Discrimination and the Equality Act
It is important the assessment is about you and not someone’s general understanding of epilepsy. If there is a risk, then you and whoever is providing the activity, need to see if there is a reasonable adjustment that can be made so that the activity will be safe for you. It’s a requirement under the Equality Act for the person providing the activity to do a risk assessment. But the law only says they have to consider adjustments rather than actually carry them out.
If you think the organiser is treating you unfairly, for example not looking at possible reasonable adjustments, then you might want to look at our information on disability discrimination.
Find out more about epilepsy and disability discrimination
Alcohol and recreational drugs
Looking after yourself is not an easy task as a teenager. There is all sorts of peer pressure to do things that could be harmful for you. In the end it’s up to you what you do. But it’s important for you to have the facts so that your choices are based on sound information.
Having epilepsy and taking anti-epileptic drugs (AEDs) doesn’t have to mean that you can’t drink alcohol. But there are good reasons why you might choose to limit how much alcohol you drink. You might even choose not to drink alcohol at all.
Alcohol can make the side-effects of some AEDs worse. If your AEDs already make you feel sleepy, dizzy or light-headed, alcohol can make this worse.

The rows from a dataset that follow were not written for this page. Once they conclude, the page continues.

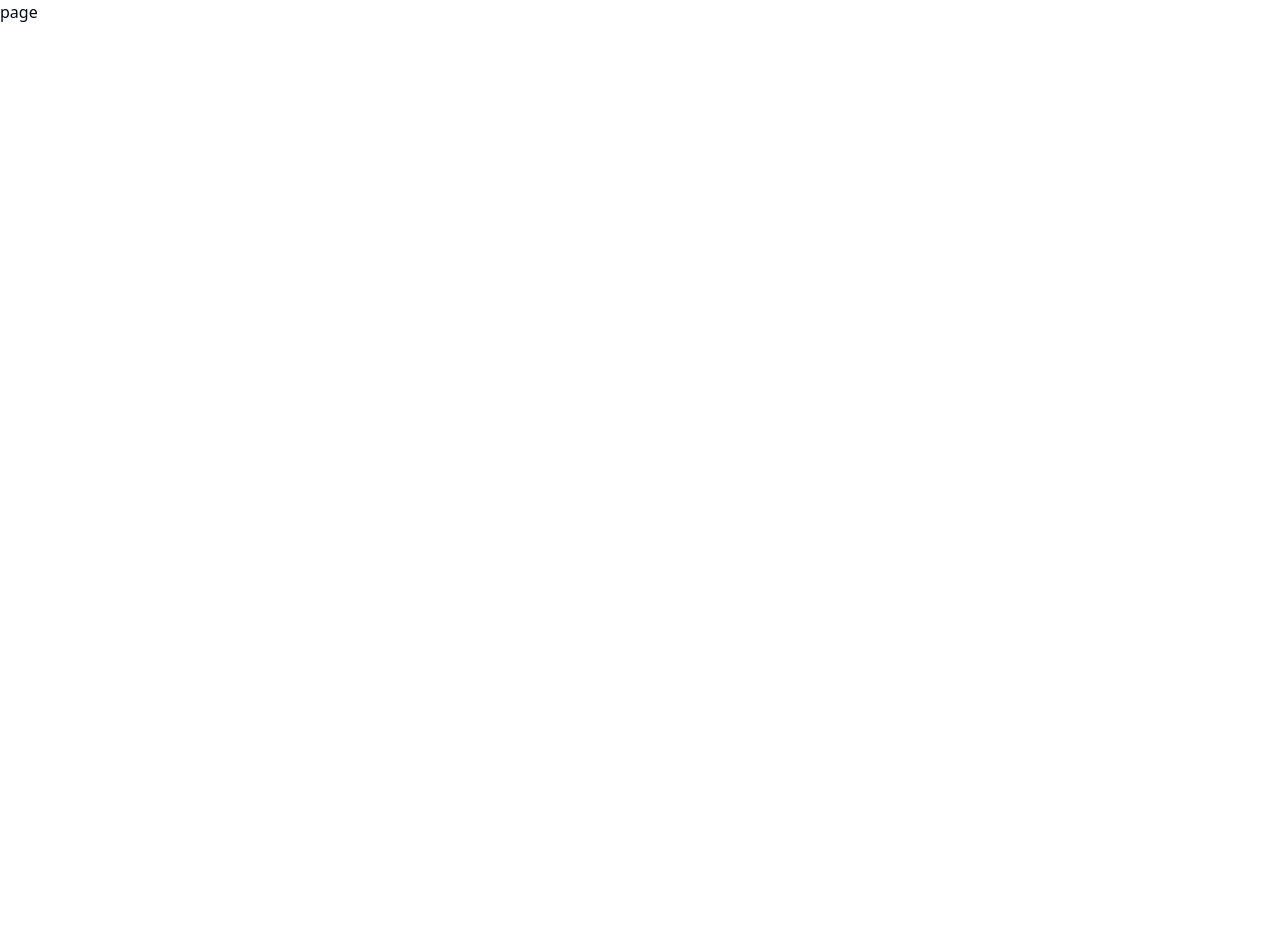
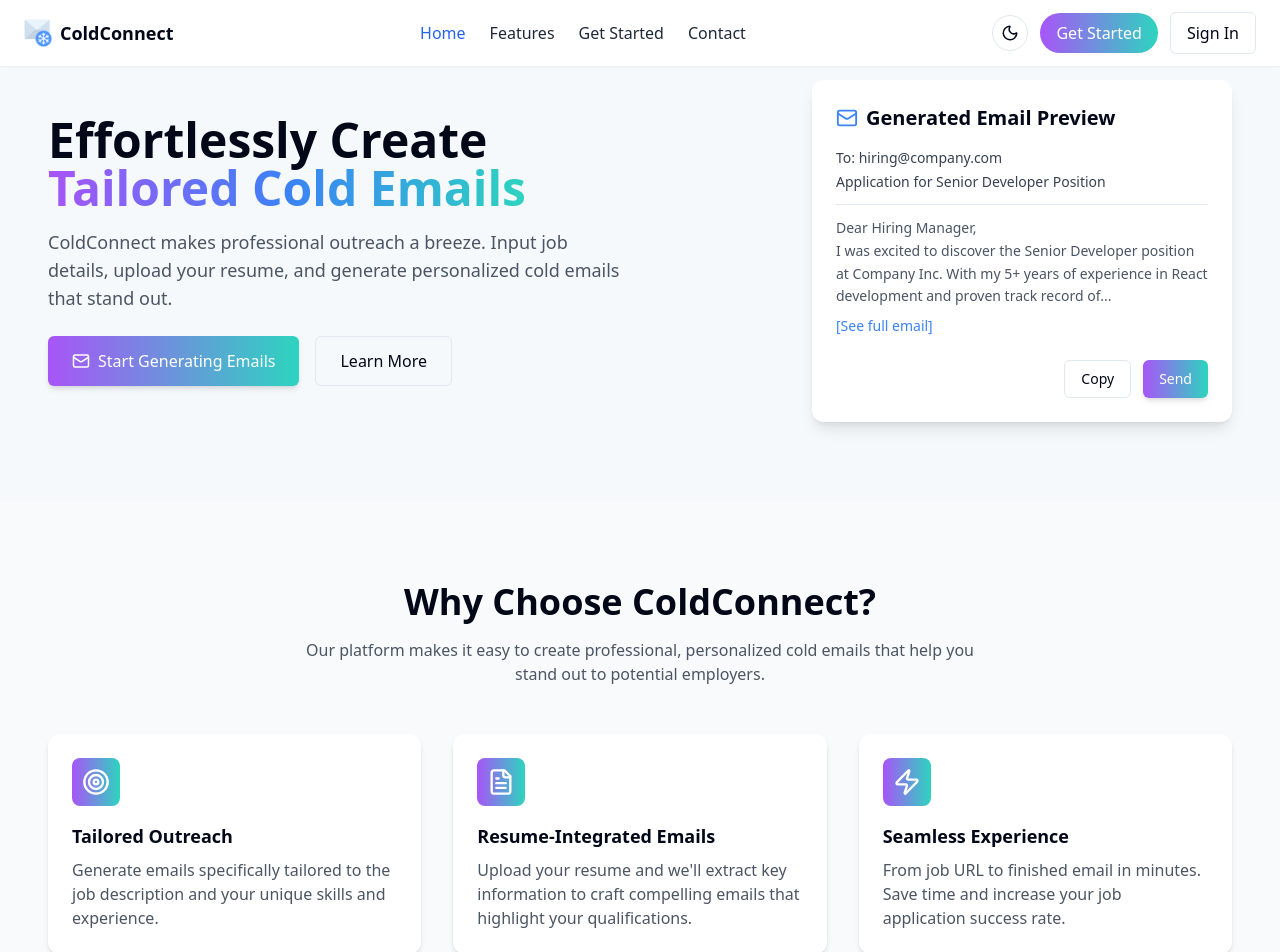
Before and after one commit to Euphoric-Coder/Cold-Connect, a Next.js app: page / in a window 1280 px wide. Shown: the top 952 px of the page. Before the commit the page ends 800 px from the top, so only its background shows below. Built offline with nearby package versions, Linux system fonts and the light colour scheme.

Commit message:
Add Navbar, Hero and Feature Section

```diff
--- a/app/layout.js
+++ b/app/layout.js
@@ -1,6 +1,7 @@
 import localFont from "next/font/local";
 import "./globals.css";
 import { ClerkProvider } from "@clerk/nextjs";
+import Navbar from "@/components/Navbar";
 
 const geistSans = localFont({
   src: "./fonts/GeistVF.woff",
@@ -25,6 +26,7 @@ export default function RootLayout({ children }) {
         <body
           className={`${geistSans.variable} ${geistMono.variable} antialiased`}
         >
+          <Navbar />
           {children}
         </body>
       </html>
--- a/app/page.js
+++ b/app/page.js
@@ -1,8 +1,13 @@
+import FeaturesSection from '@/components/Features'
+import HeroSection from '@/components/HeroSection'
 import React from 'react'
 
 const page = () => {
   return (
-    <div>page</div>
+    <div>
+      <HeroSection />
+      <FeaturesSection />
+    </div>
   )
 }
 
--- /dev/null
+++ b/components/Features.jsx
@@ -0,0 +1,58 @@
+"use client";
+
+import { Target, FileText, Zap } from "lucide-react";
+
+export default function FeaturesSection() {
+  const features = [
+    {
+      icon: <Target size={28} className="text-white" />,
+      title: "Tailored Outreach",
+      description:
+        "Generate emails specifically tailored to the job description and your unique skills and experience.",
+    },
+    {
+      icon: <FileText size={28} className="text-white" />,
+      title: "Resume-Integrated Emails",
+      description:
+        "Upload your resume and we'll extract key information to craft compelling emails that highlight your qualifications.",
+    },
+    {
+      icon: <Zap size={28} className="text-white" />,
+      title: "Seamless Experience",
+      description:
+        "From job URL to finished email in minutes. Save time and increase your job application success rate.",
+    },
+  ];
+
+  return (
+    <section className="bg-[#f9fafb] py-20">
+      <div className="max-w-7xl mx-auto px-6 md:px-12 text-center">
+        {/* Section Heading */}
+        <h2 className="text-3xl md:text-4xl font-bold mb-4">
+          Why Choose ColdConnect?
+        </h2>
+        <p className="text-gray-600 max-w-2xl mx-auto mb-12">
+          Our platform makes it easy to create professional, personalized cold
+          emails that help you stand out to potential employers.
+        </p>
+
+        {/* Feature Cards */}
+        <div className="grid gap-8 md:grid-cols-3">
+          {features.map((feature, index) => (
+            <div
+              key={index}
+              className="bg-white rounded-xl shadow-md p-6 text-left hover:shadow-lg transition"
+            >
+              {/* Icon with gradient background */}
+              <div className="w-12 h-12 flex items-center justify-center rounded-lg bg-gradient-to-r from-purple-500 to-teal-400 mb-4">
+                {feature.icon}
+              </div>
+              <h3 className="text-lg font-semibold mb-2">{feature.title}</h3>
+              <p className="text-gray-600">{feature.description}</p>
+            </div>
+          ))}
+        </div>
+      </div>
+    </section>
+  );
+}
--- /dev/null
+++ b/components/HeroSection.jsx
@@ -0,0 +1,69 @@
+"use client";
+
+import { Mail } from "lucide-react";
+
+export default function HeroSection() {
+  return (
+    <section className="bg-[#f6f9fc] py-20">
+      <div className="max-w-7xl mx-auto flex flex-col md:flex-row items-center justify-between px-6 md:px-12 gap-12">
+        {/* Left Content */}
+        <div className="max-w-xl text-center md:text-left">
+          <h1 className="text-4xl md:text-5xl font-extrabold leading-snug">
+            Effortlessly Create{" "}
+            <span className="bg-gradient-to-r from-purple-500 via-blue-500 to-teal-400 bg-clip-text text-transparent">
+              Tailored Cold Emails
+            </span>
+          </h1>
+          <p className="mt-4 text-gray-600 text-lg">
+            ColdConnect makes professional outreach a breeze. Input job details,
+            upload your resume, and generate personalized cold emails that stand
+            out.
+          </p>
+          <div className="mt-6 flex flex-wrap gap-4 justify-center md:justify-start">
+            <button className="flex items-center gap-2 px-6 py-3 rounded-md font-medium text-white bg-gradient-to-r from-purple-500 to-teal-400 shadow-md hover:opacity-90 transition">
+              <Mail size={18} />
+              Start Generating Emails
+            </button>
+            <button className="px-6 py-3 rounded-md border font-medium hover:bg-gray-50 transition">
+              Learn More
+            </button>
+          </div>
+        </div>
+
+        {/* Right Email Preview Card */}
+        <div className="w-full md:w-[420px] bg-white rounded-xl shadow-lg p-6">
+          <div className="flex items-center gap-2 mb-4">
+            <Mail className="text-blue-500" size={22} />
+            <h2 className="text-xl font-bold">Generated Email Preview</h2>
+          </div>
+
+          <div className="text-sm text-gray-700">
+            <p>
+              <span className="font-medium">To:</span> hiring@company.com
+            </p>
+            <p className="font-medium mt-1">
+              Application for Senior Developer Position
+            </p>
+            <hr className="my-3" />
+            <p className="leading-relaxed text-gray-600">
+              Dear Hiring Manager, <br />I was excited to discover the Senior
+              Developer position at Company Inc. With my 5+ years of experience
+              in React development and proven track record of...
+            </p>
+            <p className="mt-2 text-blue-500 text-sm">[See full email]</p>
+          </div>
+
+          {/* Buttons */}
+          <div className="flex justify-end gap-3 mt-6">
+            <button className="px-4 py-2 text-sm border rounded-md hover:bg-gray-50 transition">
+              Copy
+            </button>
+            <button className="px-4 py-2 text-sm text-white rounded-md bg-gradient-to-r from-purple-500 to-teal-400 shadow-md hover:opacity-90 transition">
+              Send
+            </button>
+          </div>
+        </div>
+      </div>
+    </section>
+  );
+}
--- /dev/null
+++ b/components/Navbar.jsx
@@ -0,0 +1,76 @@
+"use client";
+
+import Link from "next/link";
+import Image from "next/image";
+import { useState } from "react";
+import { Moon, Sun } from "lucide-react";
+
+export default function Navbar() {
+  const [darkMode, setDarkMode] = useState(false);
+
+  return (
+    <nav className="fixed top-0 left-0 w-full bg-white shadow-sm z-50">
+      <div className="mx-auto flex items-center justify-between px-6 py-3 max-w-7xl">
+        {/* Logo */}
+        <div className="flex items-center space-x-2">
+          <Image
+            src="/cold.png" // replace with your logo path
+            alt="ColdConnect Logo"
+            width={28}
+            height={28}
+          />
+          <span className="font-bold text-lg">ColdConnect</span>
+        </div>
+
+        {/* Nav Links */}
+        <div className="hidden md:flex items-center space-x-6">
+          <Link
+            href="/"
+            className="text-blue-600 font-medium hover:text-blue-700"
+          >
+            Home
+          </Link>
+          <Link href="/features" className="text-gray-800 hover:text-gray-900">
+            Features
+          </Link>
+          <Link
+            href="/get-started"
+            className="text-gray-800 hover:text-gray-900"
+          >
+            Get Started
+          </Link>
+          <Link href="/contact" className="text-gray-800 hover:text-gray-900">
+            Contact
+          </Link>
+        </div>
+
+        {/* Actions */}
+        <div className="flex items-center space-x-3">
+          {/* Theme toggle */}
+          <button
+            onClick={() => setDarkMode(!darkMode)}
+            className="p-2 rounded-full border hover:bg-gray-100"
+          >
+            {darkMode ? <Sun size={18} /> : <Moon size={18} />}
+          </button>
+
+          {/* Get Started button */}
+          <Link
+            href="/get-started"
+            className="px-4 py-2 rounded-full font-medium text-white bg-gradient-to-r from-purple-500 to-teal-400 hover:opacity-90 transition"
+          >
+            Get Started
+          </Link>
+
+          {/* Sign In button */}
+          <Link
+            href="/sign-in"
+            className="px-4 py-2 rounded-md border font-medium hover:bg-gray-50"
+          >
+            Sign In
+          </Link>
+        </div>
+      </div>
+    </nav>
+  );
+}
```
Also changed, not shown: public/cold.png (added).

Taking AEDs can also make you get drunk much quicker than your friends, even though you drink the same amount. This can leave you feeling out of control. You might slur your words, lose your balance and vomit.
Drinking a lot, or binge drinking, can cause you to have ‘withdrawal seizures’. These seizures may start between 7-72 hours after you’ve stopping drinking.
Drinking alcohol can mean you forget to do things like taking your AEDs. It can also lead to missing meals and not getting a good night’s sleep. All of these things will mean you’re far more likely to have a seizure.
Most people with epilepsy can have a couple of drinks without it triggering a seizure. But everyone is different, and some people find even a small amount of alcohol is a problem.
Almost everything we have said about alcohol is also true for drugs. Be aware of the risk of missing a dose of your AEDs, of missing meals and of not getting enough sleep.
You’re never going to know exactly what all the ingredients are in a recreational drug. So this also increases the risk of you having seizures if you take them.
Around three in 100 people with epilepsy have seizures which are triggered by flashing or flickering lights, or some patterns. This is called photosensitive epilepsy.
The seizure(s) will usually happen at the time of, or soon after, looking at the trigger.
We have more information about photosensitive epilepsy.
Transport and travel
Most people with epilepsy need to have been seizure-free for 12 months to be able to apply for your provisional or full driving licence. But it does depend on what type of seizures you have and when you have them.
Find out more about epilepsy and driving
Bus and train benefits
If you’re 17 or over and can’t apply for a driving licence because of your epilepsy you’re entitled to certain benefits. These are a free bus pass and a Disabled Person’s Railcard. Bear in mind that you have to be taking anti-epileptic drugs to get a Disabled Person’s Railcard.
Find out more about benefits in the UK, including free prescriptions.
It’s best for everyone who rides a bike to wear a helmet. If you have epilepsy that’s even more important. If you haven’t got seizure control, then it’s safest not to cycle on busy roads or beside rivers or canals